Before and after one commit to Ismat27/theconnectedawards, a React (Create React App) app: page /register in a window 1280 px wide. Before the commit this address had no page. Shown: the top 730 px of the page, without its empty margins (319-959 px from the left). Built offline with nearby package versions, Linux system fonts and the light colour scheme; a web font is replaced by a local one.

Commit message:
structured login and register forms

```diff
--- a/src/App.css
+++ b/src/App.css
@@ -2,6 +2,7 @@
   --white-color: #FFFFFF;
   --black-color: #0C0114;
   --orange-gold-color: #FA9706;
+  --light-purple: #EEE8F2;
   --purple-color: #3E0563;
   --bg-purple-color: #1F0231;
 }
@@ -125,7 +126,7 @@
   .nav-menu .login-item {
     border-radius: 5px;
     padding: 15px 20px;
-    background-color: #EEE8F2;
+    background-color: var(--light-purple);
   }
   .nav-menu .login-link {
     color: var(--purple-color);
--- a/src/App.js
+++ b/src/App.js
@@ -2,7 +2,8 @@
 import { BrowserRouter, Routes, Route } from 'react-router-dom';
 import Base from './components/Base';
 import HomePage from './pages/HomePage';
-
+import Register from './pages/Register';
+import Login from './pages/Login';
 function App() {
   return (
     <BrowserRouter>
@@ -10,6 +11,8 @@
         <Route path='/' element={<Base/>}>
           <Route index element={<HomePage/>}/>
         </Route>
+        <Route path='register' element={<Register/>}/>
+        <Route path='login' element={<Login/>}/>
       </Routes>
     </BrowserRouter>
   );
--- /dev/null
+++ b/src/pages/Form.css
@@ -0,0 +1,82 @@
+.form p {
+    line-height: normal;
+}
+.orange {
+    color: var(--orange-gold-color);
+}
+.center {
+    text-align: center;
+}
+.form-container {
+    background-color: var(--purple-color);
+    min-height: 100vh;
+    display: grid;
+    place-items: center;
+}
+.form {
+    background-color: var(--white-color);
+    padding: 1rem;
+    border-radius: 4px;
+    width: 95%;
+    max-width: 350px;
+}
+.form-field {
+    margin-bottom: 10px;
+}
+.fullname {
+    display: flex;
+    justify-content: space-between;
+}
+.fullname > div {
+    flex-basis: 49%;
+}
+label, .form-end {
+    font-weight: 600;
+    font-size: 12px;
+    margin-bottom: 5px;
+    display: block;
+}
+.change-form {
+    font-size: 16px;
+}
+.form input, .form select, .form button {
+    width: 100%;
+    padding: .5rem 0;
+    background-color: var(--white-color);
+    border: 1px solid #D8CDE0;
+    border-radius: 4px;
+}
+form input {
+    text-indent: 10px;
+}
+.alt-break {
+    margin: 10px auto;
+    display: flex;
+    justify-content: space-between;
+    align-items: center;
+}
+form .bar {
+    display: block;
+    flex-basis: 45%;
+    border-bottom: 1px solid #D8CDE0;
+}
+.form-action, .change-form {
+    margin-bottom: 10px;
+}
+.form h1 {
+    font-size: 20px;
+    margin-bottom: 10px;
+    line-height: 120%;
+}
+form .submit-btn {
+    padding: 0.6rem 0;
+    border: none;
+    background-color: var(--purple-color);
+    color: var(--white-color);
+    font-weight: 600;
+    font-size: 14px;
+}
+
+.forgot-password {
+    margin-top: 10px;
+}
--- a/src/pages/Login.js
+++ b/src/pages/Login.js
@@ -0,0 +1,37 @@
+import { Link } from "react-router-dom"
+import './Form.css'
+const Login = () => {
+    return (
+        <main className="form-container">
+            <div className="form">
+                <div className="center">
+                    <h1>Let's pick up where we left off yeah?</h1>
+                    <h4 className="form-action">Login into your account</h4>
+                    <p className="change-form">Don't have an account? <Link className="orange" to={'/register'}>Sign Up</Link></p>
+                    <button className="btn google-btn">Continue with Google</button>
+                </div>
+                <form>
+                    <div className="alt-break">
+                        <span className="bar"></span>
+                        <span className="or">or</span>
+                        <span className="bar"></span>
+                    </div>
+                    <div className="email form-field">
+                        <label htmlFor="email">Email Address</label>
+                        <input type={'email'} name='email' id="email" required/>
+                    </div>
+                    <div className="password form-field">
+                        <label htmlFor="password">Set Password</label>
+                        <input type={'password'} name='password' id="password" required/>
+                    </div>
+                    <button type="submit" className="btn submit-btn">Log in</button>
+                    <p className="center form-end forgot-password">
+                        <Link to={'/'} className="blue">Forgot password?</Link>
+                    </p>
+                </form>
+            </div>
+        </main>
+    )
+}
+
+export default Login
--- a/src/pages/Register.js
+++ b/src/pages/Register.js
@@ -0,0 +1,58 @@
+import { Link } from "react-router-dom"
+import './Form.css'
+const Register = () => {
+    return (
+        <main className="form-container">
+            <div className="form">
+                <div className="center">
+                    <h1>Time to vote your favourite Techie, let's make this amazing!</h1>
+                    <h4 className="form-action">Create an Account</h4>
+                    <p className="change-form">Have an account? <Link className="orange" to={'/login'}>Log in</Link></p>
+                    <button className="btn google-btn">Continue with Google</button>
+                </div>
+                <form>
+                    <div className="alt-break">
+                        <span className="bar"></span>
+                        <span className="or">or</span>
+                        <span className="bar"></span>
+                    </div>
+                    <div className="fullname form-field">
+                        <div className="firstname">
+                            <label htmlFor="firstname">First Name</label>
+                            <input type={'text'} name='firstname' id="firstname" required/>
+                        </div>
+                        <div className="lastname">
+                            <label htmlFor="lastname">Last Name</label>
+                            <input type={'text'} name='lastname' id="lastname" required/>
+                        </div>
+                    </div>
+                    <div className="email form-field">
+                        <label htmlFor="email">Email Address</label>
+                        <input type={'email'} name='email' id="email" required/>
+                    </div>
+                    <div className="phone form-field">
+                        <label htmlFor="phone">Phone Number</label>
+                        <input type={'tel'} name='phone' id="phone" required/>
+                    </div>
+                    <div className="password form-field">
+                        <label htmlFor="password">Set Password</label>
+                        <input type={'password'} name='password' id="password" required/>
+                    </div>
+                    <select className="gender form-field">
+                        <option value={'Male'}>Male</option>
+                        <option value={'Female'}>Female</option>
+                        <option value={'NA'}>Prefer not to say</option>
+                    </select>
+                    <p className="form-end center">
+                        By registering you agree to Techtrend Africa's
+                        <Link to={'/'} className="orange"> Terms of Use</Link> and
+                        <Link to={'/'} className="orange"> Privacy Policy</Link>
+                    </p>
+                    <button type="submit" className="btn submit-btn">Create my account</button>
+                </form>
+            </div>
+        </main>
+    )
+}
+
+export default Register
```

________________________

→ **Your goal**:
Exact reproduction of the entire listing is required.

→ **Written response**:
Before and after one commit to Ismat27/theconnectedawards, a React (Create React App) app: page /register in a window 1280 px wide. Before the commit this address had no page. Shown: the top 730 px of the page, without its empty margins (319-959 px from the left). Built offline with nearby package versions, Linux system fonts and the light colour scheme; a web font is replaced by a local one.

Commit message:
structured login and register forms

```diff
--- a/src/App.css
+++ b/src/App.css
@@ -2,6 +2,7 @@
   --white-color: #FFFFFF;
   --black-color: #0C0114;
   --orange-gold-color: #FA9706;
+  --light-purple: #EEE8F2;
   --purple-color: #3E0563;
   --bg-purple-color: #1F0231;
 }
@@ -125,7 +126,7 @@
   .nav-menu .login-item {
     border-radius: 5px;
     padding: 15px 20px;
-    background-color: #EEE8F2;
+    background-color: var(--light-purple);
   }
   .nav-menu .login-link {
     color: var(--purple-color);
--- a/src/App.js
+++ b/src/App.js
@@ -2,7 +2,8 @@
 import { BrowserRouter, Routes, Route } from 'react-router-dom';
 import Base from './components/Base';
 import HomePage from './pages/HomePage';
-
+import Register from './pages/Register';
+import Login from './pages/Login';
 function App() {
   return (
     <BrowserRouter>
@@ -10,6 +11,8 @@
         <Route path='/' element={<Base/>}>
           <Route index element={<HomePage/>}/>
         </Route>
+        <Route path='register' element={<Register/>}/>
+        <Route path='login' element={<Login/>}/>
       </Routes>
     </BrowserRouter>
   );
--- /dev/null
+++ b/src/pages/Form.css
@@ -0,0 +1,82 @@
+.form p {
+    line-height: normal;
+}
+.orange {
+    color: var(--orange-gold-color);
+}
+.center {
+    text-align: center;
+}
+.form-container {
+    background-color: var(--purple-color);
+    min-height: 100vh;
+    display: grid;
+    place-items: center;
+}
+.form {
+    background-color: var(--white-color);
+    padding: 1rem;
+    border-radius: 4px;
+    width: 95%;
+    max-width: 350px;
+}
+.form-field {
+    margin-bottom: 10px;
+}
+.fullname {
+    display: flex;
+    justify-content: space-between;
+}
+.fullname > div {
+    flex-basis: 49%;
+}
+label, .form-end {
+    font-weight: 600;
+    font-size: 12px;
+    margin-bottom: 5px;
+    display: block;
+}
+.change-form {
+    font-size: 16px;
+}
+.form input, .form select, .form button {
+    width: 100%;
+    padding: .5rem 0;
+    background-color: var(--white-color);
+    border: 1px solid #D8CDE0;
+    border-radius: 4px;
+}
+form input {
+    text-indent: 10px;
+}
+.alt-break {
+    margin: 10px auto;
+    display: flex;
+    justify-content: space-between;
+    align-items: center;
+}
+form .bar {
+    display: block;
+    flex-basis: 45%;
+    border-bottom: 1px solid #D8CDE0;
+}
+.form-action, .change-form {
+    margin-bottom: 10px;
+}
+.form h1 {
+    font-size: 20px;
+    margin-bottom: 10px;
+    line-height: 120%;
+}
+form .submit-btn {
+    padding: 0.6rem 0;
+    border: none;
+    background-color: var(--purple-color);
+    color: var(--white-color);
+    font-weight: 600;
+    font-size: 14px;
+}
+
+.forgot-password {
+    margin-top: 10px;
+}
--- a/src/pages/Login.js
+++ b/src/pages/Login.js
@@ -0,0 +1,37 @@
+import { Link } from "react-router-dom"
+import './Form.css'
+const Login = () => {
+    return (
+        <main className="form-container">
+            <div className="form">
+                <div className="center">
+                    <h1>Let's pick up where we left off yeah?</h1>
+                    <h4 className="form-action">Login into your account</h4>
+                    <p className="change-form">Don't have an account? <Link className="orange" to={'/register'}>Sign Up</Link></p>
+                    <button className="btn google-btn">Continue with Google</button>
+                </div>
+                <form>
+                    <div className="alt-break">
+                        <span className="bar"></span>
+                        <span className="or">or</span>
+                        <span className="bar"></span>
+                    </div>
+                    <div className="email form-field">
+                        <label htmlFor="email">Email Address</label>
+                        <input type={'email'} name='email' id="email" required/>
+                    </div>
+                    <div className="password form-field">
+                        <label htmlFor="password">Set Password</label>
+                        <input type={'password'} name='password' id="password" required/>
+                    </div>
+                    <button type="submit" className="btn submit-btn">Log in</button>
+                    <p className="center form-end forgot-password">
+                        <Link to={'/'} className="blue">Forgot password?</Link>
+                    </p>
+                </form>
+            </div>
+        </main>
+    )
+}
+
+export default Login
--- a/src/pages/Register.js
+++ b/src/pages/Register.js
@@ -0,0 +1,58 @@
+import { Link } from "react-router-dom"
+import './Form.css'
+const Register = () => {
+    return (
+        <main className="form-container">
+            <div className="form">
+                <div className="center">
+                    <h1>Time to vote your favourite Techie, let's make this amazing!</h1>
+                    <h4 className="form-action">Create an Account</h4>
+                    <p className="change-form">Have an account? <Link className="orange" to={'/login'}>Log in</Link></p>
+                    <button className="btn google-btn">Continue with Google</button>
+                </div>
+                <form>
+                    <div className="alt-break">
+                        <span className="bar"></span>
+                        <span className="or">or</span>
+                        <span className="bar"></span>
+                    </div>
+                    <div className="fullname form-field">
+                        <div className="firstname">
+                            <label htmlFor="firstname">First Name</label>
+                            <input type={'text'} name='firstname' id="firstname" required/>
+                        </div>
+                        <div className="lastname">
+                            <label htmlFor="lastname">Last Name</label>
+                            <input type={'text'} name='lastname' id="lastname" required/>
+                        </div>
+                    </div>
+                    <div className="email form-field">
+                        <label htmlFor="email">Email Address</label>
+                        <input type={'email'} name='email' id="email" required/>
+                    </div>
+                    <div className="phone form-field">
+                        <label htmlFor="phone">Phone Number</label>
+                        <input type={'tel'} name='phone' id="phone" required/>
+                    </div>
+                    <div className="password form-field">
+                        <label htmlFor="password">Set Password</label>
+                        <input type={'password'} name='password' id="password" required/>
+                    </div>
+                    <select className="gender form-field">
+                        <option value={'Male'}>Male</option>
+                        <option value={'Female'}>Female</option>
+                        <option value={'NA'}>Prefer not to say</option>
+                    </select>
+                    <p className="form-end center">
+                        By registering you agree to Techtrend Africa's
+                        <Link to={'/'} className="orange"> Terms of Use</Link> and
+                        <Link to={'/'} className="orange"> Privacy Policy</Link>
+                    </p>
+                    <button type="submit" className="btn submit-btn">Create my account</button>
+                </form>
+            </div>
+        </main>
+    )
+}
+
+export default Register
```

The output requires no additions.